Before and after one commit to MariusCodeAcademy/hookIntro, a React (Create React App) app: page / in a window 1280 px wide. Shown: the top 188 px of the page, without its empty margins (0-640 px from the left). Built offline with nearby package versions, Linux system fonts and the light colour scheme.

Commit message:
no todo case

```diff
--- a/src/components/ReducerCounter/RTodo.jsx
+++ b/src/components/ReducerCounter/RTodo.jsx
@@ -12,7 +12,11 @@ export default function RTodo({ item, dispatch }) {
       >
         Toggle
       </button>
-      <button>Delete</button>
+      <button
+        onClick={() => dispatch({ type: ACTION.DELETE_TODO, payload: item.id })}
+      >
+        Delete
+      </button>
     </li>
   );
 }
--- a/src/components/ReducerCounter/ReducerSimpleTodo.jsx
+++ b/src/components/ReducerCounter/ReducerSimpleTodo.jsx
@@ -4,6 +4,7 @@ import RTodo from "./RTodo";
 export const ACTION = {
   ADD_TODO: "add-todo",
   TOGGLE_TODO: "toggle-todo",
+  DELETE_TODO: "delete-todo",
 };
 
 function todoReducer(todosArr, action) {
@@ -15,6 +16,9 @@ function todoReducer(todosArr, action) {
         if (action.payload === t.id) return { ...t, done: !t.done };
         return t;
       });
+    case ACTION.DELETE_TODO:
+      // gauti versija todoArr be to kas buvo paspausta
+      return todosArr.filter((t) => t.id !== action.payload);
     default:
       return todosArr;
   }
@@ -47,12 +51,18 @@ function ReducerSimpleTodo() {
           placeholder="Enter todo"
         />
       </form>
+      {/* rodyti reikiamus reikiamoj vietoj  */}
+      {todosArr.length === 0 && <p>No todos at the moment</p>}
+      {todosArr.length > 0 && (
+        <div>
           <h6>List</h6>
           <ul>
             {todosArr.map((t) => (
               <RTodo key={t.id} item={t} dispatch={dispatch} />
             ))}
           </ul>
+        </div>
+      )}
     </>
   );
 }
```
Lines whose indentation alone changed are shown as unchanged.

◆ ◆ ◆ ◆

| WHAT THE TASK REQUIRES |
A verbatim copy of all the records is to be produced.

| RESPONSE BELOW |
Before and after one commit to MariusCodeAcademy/hookIntro, a React (Create React App) app: page / in a window 1280 px wide. Shown: the top 188 px of the page, without its empty margins (0-640 px from the left). Built offline with nearby package versions, Linux system fonts and the light colour scheme.

Commit message:
no todo case

```diff
--- a/src/components/ReducerCounter/RTodo.jsx
+++ b/src/components/ReducerCounter/RTodo.jsx
@@ -12,7 +12,11 @@ export default function RTodo({ item, dispatch }) {
       >
         Toggle
       </button>
-      <button>Delete</button>
+      <button
+        onClick={() => dispatch({ type: ACTION.DELETE_TODO, payload: item.id })}
+      >
+        Delete
+      </button>
     </li>
   );
 }
--- a/src/components/ReducerCounter/ReducerSimpleTodo.jsx
+++ b/src/components/ReducerCounter/ReducerSimpleTodo.jsx
@@ -4,6 +4,7 @@ import RTodo from "./RTodo";
 export const ACTION = {
   ADD_TODO: "add-todo",
   TOGGLE_TODO: "toggle-todo",
+  DELETE_TODO: "delete-todo",
 };
 
 function todoReducer(todosArr, action) {
@@ -15,6 +16,9 @@ function todoReducer(todosArr, action) {
         if (action.payload === t.id) return { ...t, done: !t.done };
         return t;
       });
+    case ACTION.DELETE_TODO:
+      // gauti versija todoArr be to kas buvo paspausta
+      return todosArr.filter((t) => t.id !== action.payload);
     default:
       return todosArr;
   }
@@ -47,12 +51,18 @@ function ReducerSimpleTodo() {
           placeholder="Enter todo"
         />
       </form>
+      {/* rodyti reikiamus reikiamoj vietoj  */}
+      {todosArr.length === 0 && <p>No todos at the moment</p>}
+      {todosArr.length > 0 && (
+        <div>
           <h6>List</h6>
           <ul>
             {todosArr.map((t) => (
               <RTodo key={t.id} item={t} dispatch={dispatch} />
             ))}
           </ul>
+        </div>
+      )}
     </>
   );
 }
```
Lines whose indentation alone changed are shown as unchanged.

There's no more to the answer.